Interactive Historical Fiction e-books

French Legends, Tales & Fairy Stories by Barbara Leonie Picard

Illustrated by John G. Galsworthy

France is full of folk-tales and fairy stories, heroic, courtly, plain and coloured. Barbara Leonie Picard, outstanding as a writer in the true Andersen tradition, has brought together and told anew a selection of these traditional stories, a distinguished addition to the Oxford Myths and Legendsseries.

The book is in four parts. The immortal Roland and Oliver open the tales of the French epic heroes; courtly tales of the Middle Ages include Aucassin and Nicolette, Huon of Bordeaux, Amis and Amile, and the enchanting story of The Grey Palfrey; in legends from the French provinces you will find, among others, The Stones of Plouhinec (from Brittany), The Cliff of the Two Lovers (from Normandy), and from Gascony the pleasantly entitled Prince of the Seven Golden Cows; and last come the fairy stories, which include a splendidly comic tall story, The Miller and the Ogre, as well as the delightful Mouse-Princess.

This can be used in story hours for the more mature of the listeners, but the age at which the tales themselves carry spontaneous appeal seems to be from fourth to seventh grade.
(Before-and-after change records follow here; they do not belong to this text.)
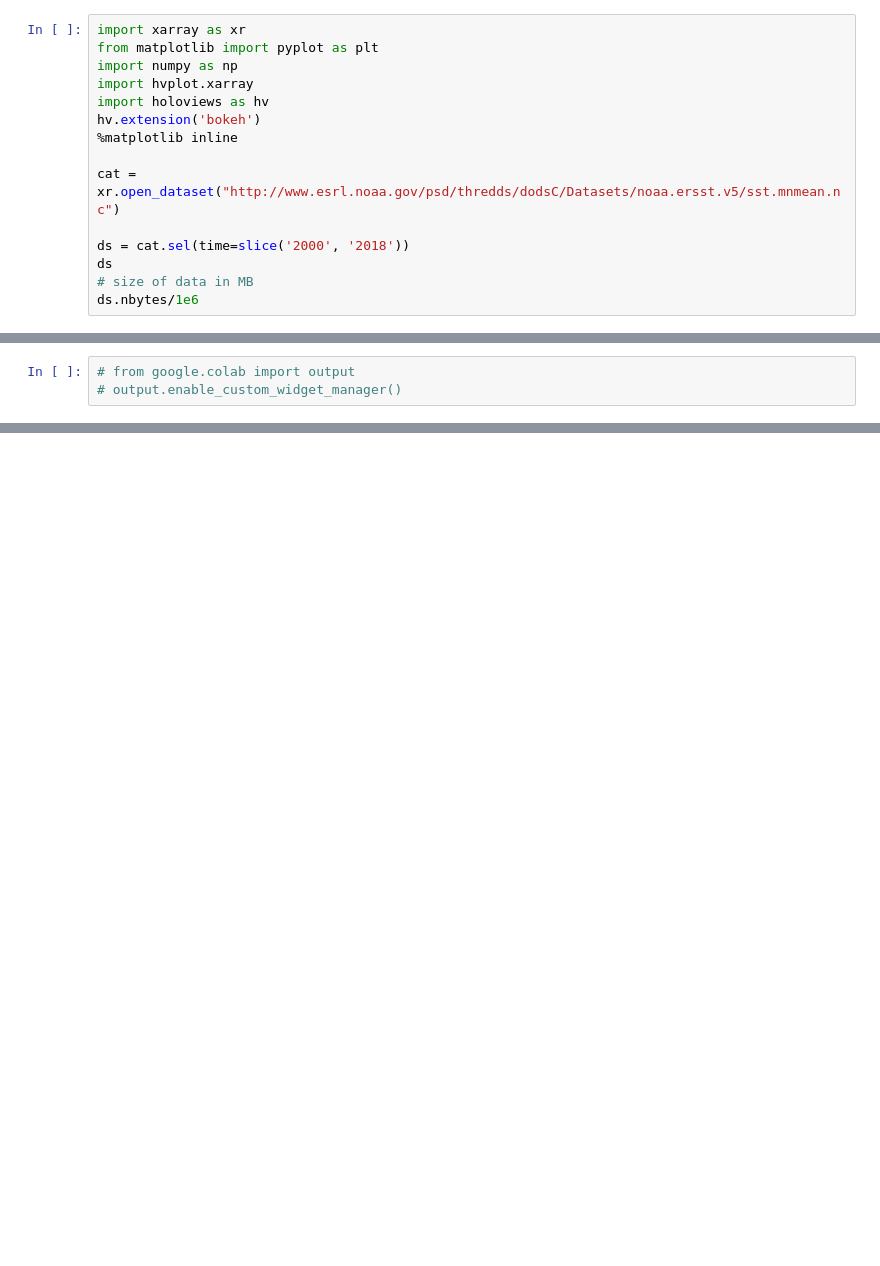
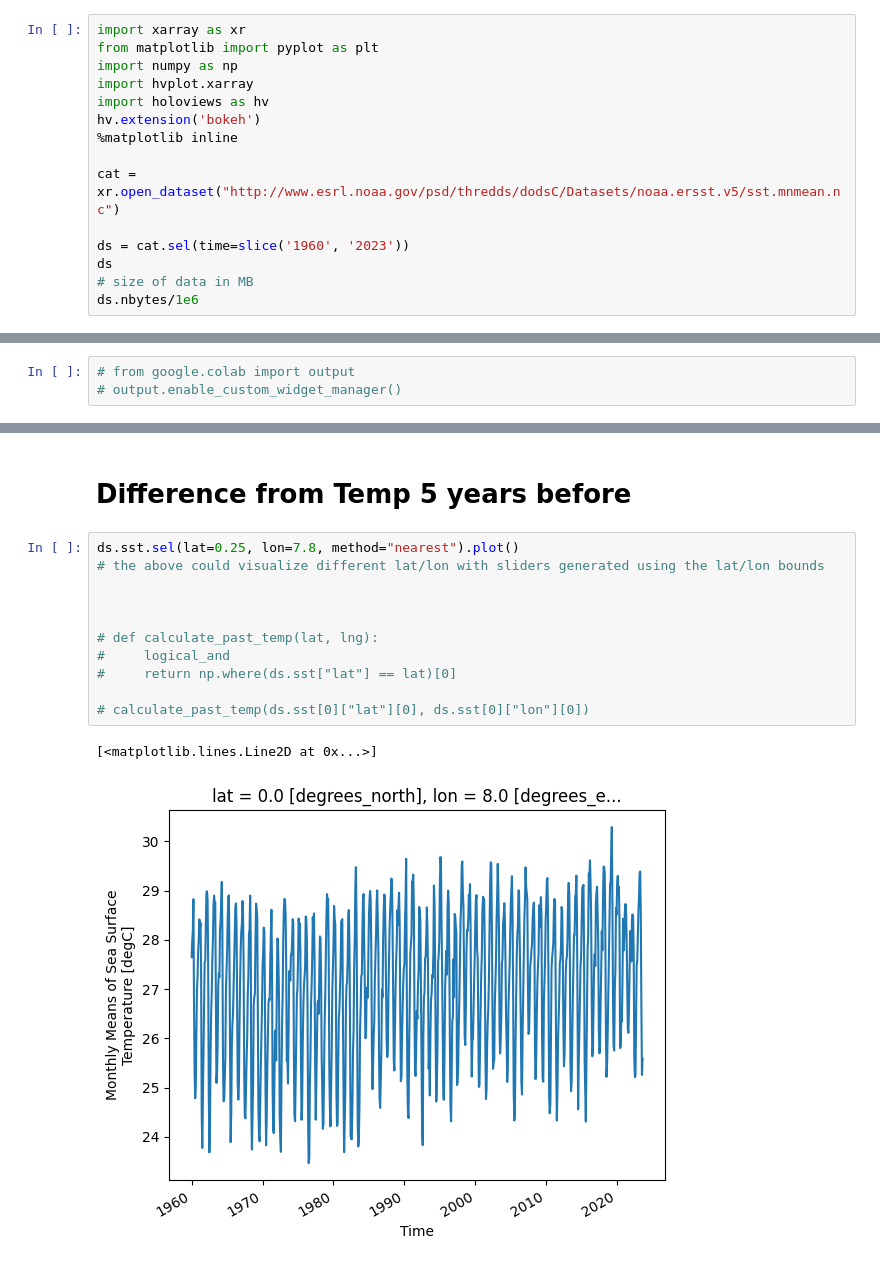
Before and after one commit to S-Romberg/ocean_temp_prediction, a Jupyter notebook: descriptive_ocean_data.ipynb, the cells around one changed output, grey strips where cells are left out. Cells and saved outputs as stored; diff of their text form; blank space fills up the shorter version.

```diff
--- a/descriptive_ocean_data.ipynb
+++ b/descriptive_ocean_data.ipynb
@@ -29,7 +32,7 @@ hv.extension('bokeh')
 
 cat = xr.open_dataset("http://www.esrl.noaa.gov/psd/thredds/dodsC/Datasets/noaa.ersst.v5/sst.mnmean.nc")
 
-ds = cat.sel(time=slice('2000', '2018'))
+ds = cat.sel(time=slice('1960', '2023'))
 ds
 # size of data in MB
 ds.nbytes/1e6
@@ -91,0 +108,16 @@ ds.hvplot.quadmesh(
+# %% [markdown]
+# Difference from Temp 5 years before
+# %%
+ds.sst.sel(lat=0.25, lon=7.8, method="nearest").plot()
+# the above could visualize different lat/lon with sliders generated using the lat/lon bounds
+
+
+
+# def calculate_past_temp(lat, lng):
+#     logical_and
+#     return np.where(ds.sst["lat"] == lat)[0]
+
+# calculate_past_temp(ds.sst[0]["lat"][0], ds.sst[0]["lon"][0])
+# %% [output]
+[<matplotlib.lines.Line2D at 0x...>]
+[figure, added]
```
Also changed, not shown: parts of 18 cells of this notebook.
Traditional stories are here, legends from the provinces, courtly tales of the middle ages, and epic hero tales — and it is interesting to note how the quality of the stories, the particular regional and period flavor, differs from, for example, the collections of myths and legends from the British Isles in previous books in this series.
— Kirkus Reviews